  • Graduated with a bachelor degree in Pharmaceutical Science and a master degree in neuropharmacology, Daniel is a radiopharmaceutical and radiobiology expert based in Ottawa, Canada. With years of experience in biomedical R&D, Daniel is very into writing. He is constantly fascinated by what's happening in the world of science. He hopes to capture the public's interest and promote scientific literacy with his trending news articles. The recurring topics in his Chemistry & Physics trending news section include alternative energy, material science, theoretical physics, medical imaging, and green chemistry.
You May Also Like
JUN 25, 2020
Chemistry & Physics
Fast Radio Bursts: The Mysterious Cosmic Signals Just Got More Mysterious
JUN 25, 2020
Fast Radio Bursts: The Mysterious Cosmic Signals Just Got More Mysterious
Since the first discovery thirteen years ago, fast radio bursts (FRBs), a type of short radio pulses, have been fascinat ...
JUL 11, 2020
Chemistry & Physics
Understanding the geodynamo
JUL 11, 2020
Understanding the geodynamo
Have you ever heard of the geodynamo?
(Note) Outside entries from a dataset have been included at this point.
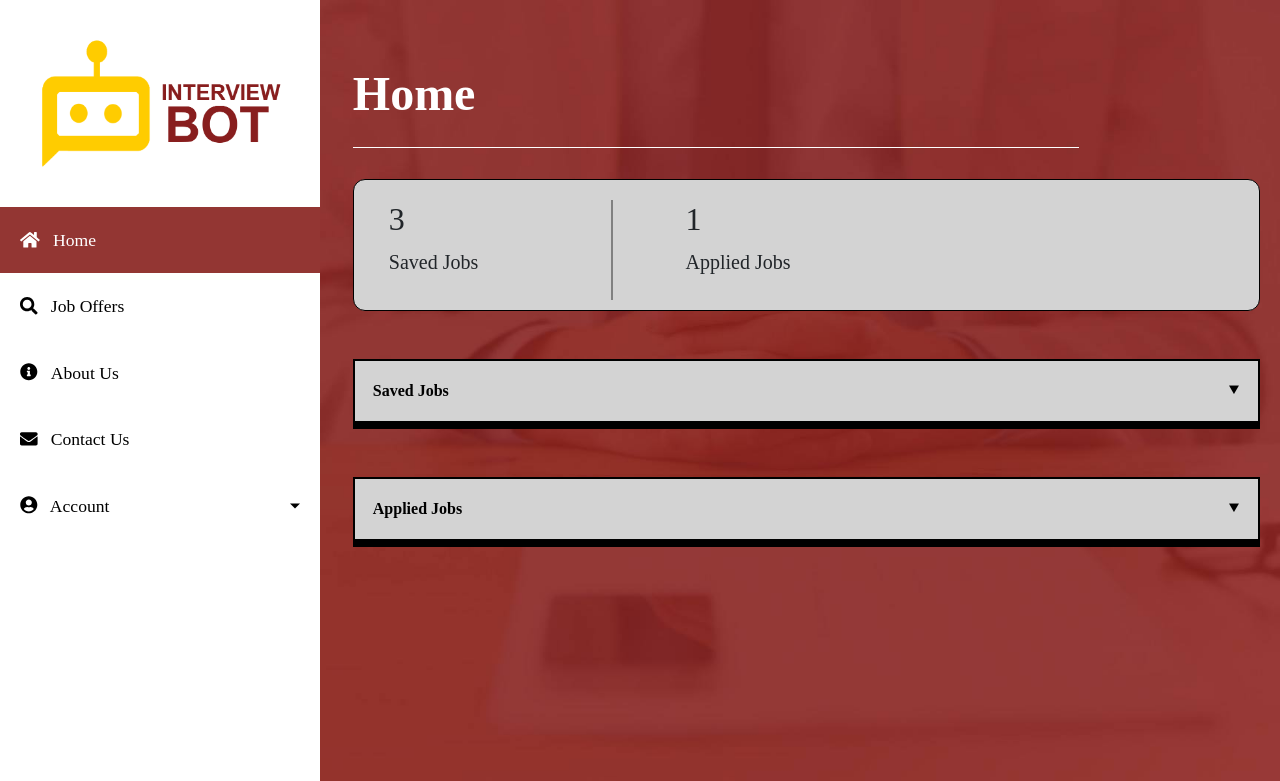
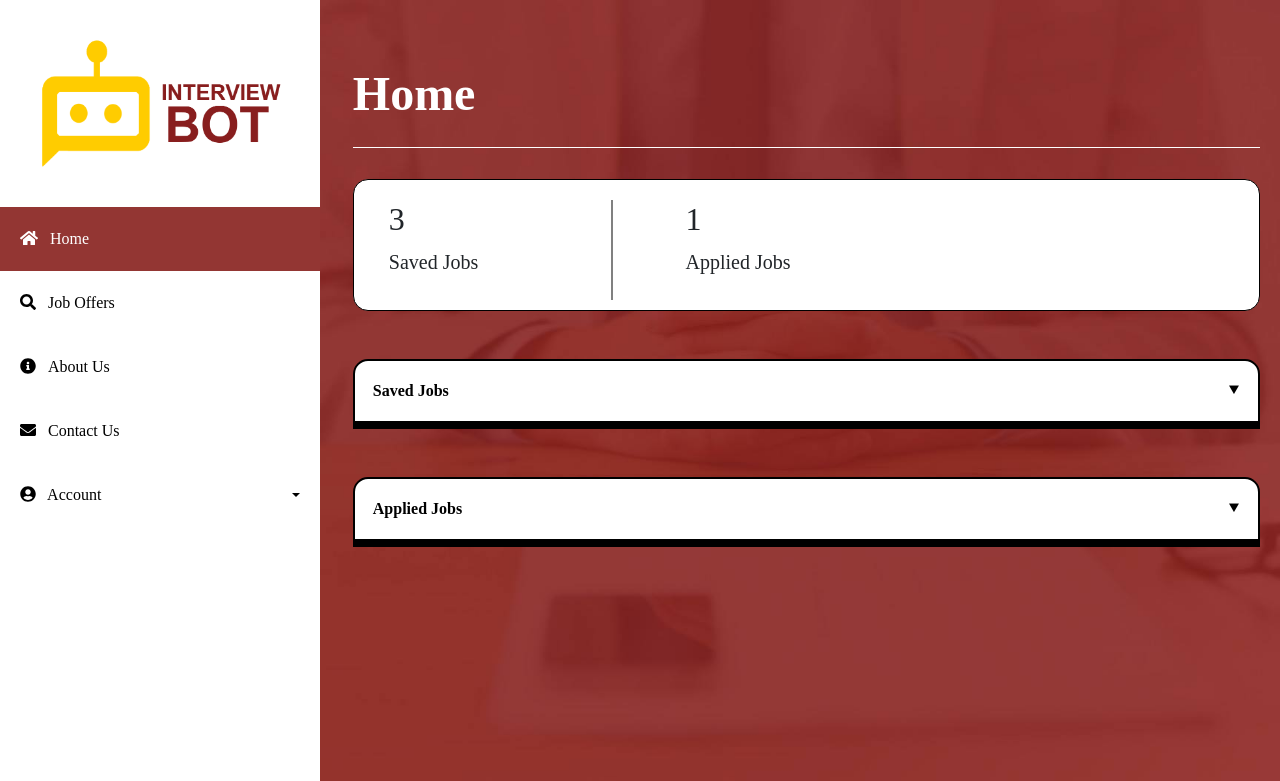
Before and after one commit to rodel250/InterviewerBot2.0, a Django app: page /user/home in a window 1280 px wide. Shown: the top 781 px of the page. Run offline with Django 3.2, Linux system fonts and the light colour scheme; some libraries are stand-ins or nearby versions.

Commit message:
Update homePage.css

```diff
--- a/InterviewerBot/user/static/css/homePage.css
+++ b/InterviewerBot/user/static/css/homePage.css
@@ -30,8 +30,12 @@ h1 {
 
 hr {
 	border-color: white;
-	width: 80%;
+	width: 100%;
 	float: left;
+}
+
+::-webkit-scrollbar {
+    display: none;
 }
 
 /* ---------------------------------------------------
@@ -111,7 +115,7 @@ hr {
 
 #sidebar ul li a {
     padding: 20px;
-    font-size: 1.1em;
+    font-weight: 400;
     display: block;
 }
 
@@ -165,9 +169,9 @@ ul ul a {
 
 .container {
     padding: 10px;
-    background-color: lightgrey;
+    background-color: white;
     border: 1px solid black;
-    border-radius: 12px;
+    border-radius: 15px;
 }
 
 .verticalLine {
@@ -181,7 +185,8 @@ ul ul a {
 
 .accordion {
   width: 100%;
-  background-color: lightgrey;
+  border-radius: 15px 15px 0px 0px;
+  background-color: white;
   color: black;
   cursor: pointer;
   padding: 18px;
```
Perhaps not, but its presence has certainly had a huge impact on your life. The th ...
JUN 29, 2020
Chemistry & Physics
Infrared-free electron laser facilitates the conversion of cellulose into biofuel
JUN 29, 2020
Infrared-free electron laser facilitates the conversion of cellulose into biofuel
A collaboration of Japanese scientists has used laser technology called infrared-free electron laser (IR-FEL) to facilit ...
JUL 19, 2020
Chemistry & Physics
Did interstellar organic material form water on Earth?
JUL 19, 2020
Did interstellar organic material form water on Earth?
A recent study published in Scientific Reports sheds light on how our planet’s water could have first come to be. ...
JUL 27, 2020
Chemistry & Physics
Cobalt-doped titanium-dioxide stops the reproduction of listeria monocytogenes
JUL 27, 2020
Cobalt-doped titanium-dioxide stops the reproduction of listeria monocytogenes
Scientists suggest adding cobalt-doped titanium-dioxide (CoO-TiO2) to foods in order to prevent the spread of listeria, ...
AUG 03, 2020
Chemistry & Physics
How to make fool's gold magnetic
AUG 03, 2020
How to make fool's gold magnetic
Research published in Science Advances reports the conversion of fool’s gold into a useful magnetic material. Fool ...
Loading Comments...